*** Opening of DATA FOR THIS EXERCISE ***
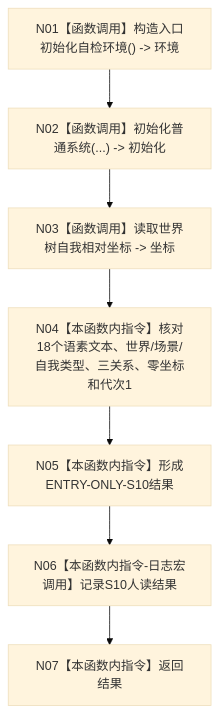
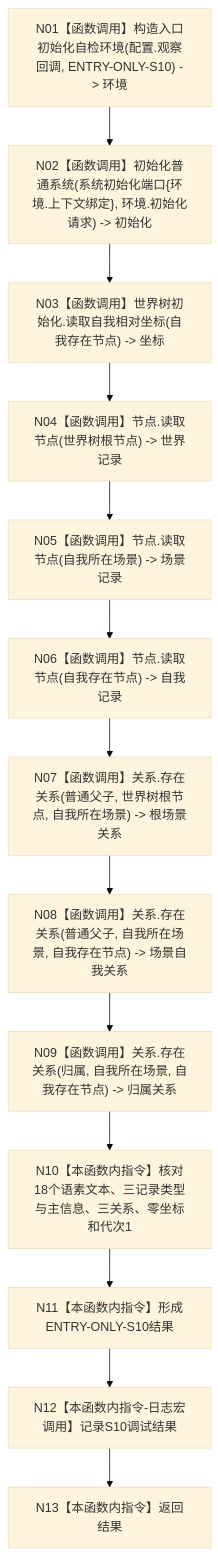
Before and after one commit to chunhaizh-cyber/HY-Ego: the diagram in 流程图/20260726_ENTRY-ONLY_S10_语素与世界树快照读回_施工流程图_v0.1.md, drawn with Mermaid (base theme). The commit also changed other lines of this file and 54 other files, not shown here.

Commit message:
修订 ENTRY-ONLY 入口职责设计包

````diff
--- a/流程图/20260726_ENTRY-ONLY_S10_语素与世界树快照读回_施工流程图_v0.1.md
+++ b/流程图/20260726_ENTRY-ONLY_S10_语素与世界树快照读回_施工流程图_v0.1.md
@@ -27,9 +27,15 @@
 ```mermaid
 flowchart TD
-    N01["N01【函数调用】构造入口初始化自检环境() -> 环境"] --> N02["N02【函数调用】初始化普通系统(...) -> 初始化"]
-    N02 --> N03["N03【函数调用】读取世界树自我相对坐标 -> 坐标"]
-    N03 --> N04["N04【本函数内指令】核对18个语素文本、世界/场景/自我类型、三关系、零坐标和代次1"]
-    N04 --> N05["N05【本函数内指令】形成ENTRY-ONLY-S10结果"]
-    N05 --> N06["N06【本函数内指令-日志宏调用】记录S10人读结果"]
-    N06 --> N07["N07【本函数内指令】返回结果"]
+    N01["N01【函数调用】构造入口初始化自检环境(配置.观察回调, ENTRY-ONLY-S10) -> 环境"] --> N02["N02【函数调用】初始化普通系统(系统初始化端口{环境.上下文绑定}, 环境.初始化请求) -> 初始化"]
+    N02 --> N03["N03【函数调用】世界树初始化.读取自我相对坐标(自我存在节点) -> 坐标"]
+    N03 --> N04["N04【函数调用】节点.读取节点(世界树根节点) -> 世界记录"]
+    N04 --> N05["N05【函数调用】节点.读取节点(自我所在场景) -> 场景记录"]
+    N05 --> N06["N06【函数调用】节点.读取节点(自我存在节点) -> 自我记录"]
+    N06 --> N07["N07【函数调用】关系.存在关系(普通父子, 世界树根节点, 自我所在场景) -> 根场景关系"]
+    N07 --> N08["N08【函数调用】关系.存在关系(普通父子, 自我所在场景, 自我存在节点) -> 场景自我关系"]
+    N08 --> N09["N09【函数调用】关系.存在关系(归属, 自我所在场景, 自我存在节点) -> 归属关系"]
+    N09 --> N10["N10【本函数内指令】核对18个语素文本、三记录类型与主信息、三关系、零坐标和代次1"]
+    N10 --> N11["N11【本函数内指令】形成ENTRY-ONLY-S10结果"]
+    N11 --> N12["N12【本函数内指令-日志宏调用】记录S10调试结果"]
+    N12 --> N13["N13【本函数内指令】返回结果"]
 ```
````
*** Close of DATA FOR THIS EXERCISE ***
**WHAT TO DO**. Which of the lines in the data contain the string "自我所在场景"? Return each one.

**RESULT**.
+    N04 --> N05["N05【函数调用】节点.读取节点(自我所在场景) -> 场景记录"]
+    N06 --> N07["N07【函数调用】关系.存在关系(普通父子, 世界树根节点, 自我所在场景) -> 根场景关系"]
+    N07 --> N08["N08【函数调用】关系.存在关系(普通父子, 自我所在场景, 自我存在节点) -> 场景自我关系"]
+    N08 --> N09["N09【函数调用】关系.存在关系(归属, 自我所在场景, 自我存在节点) -> 归属关系"]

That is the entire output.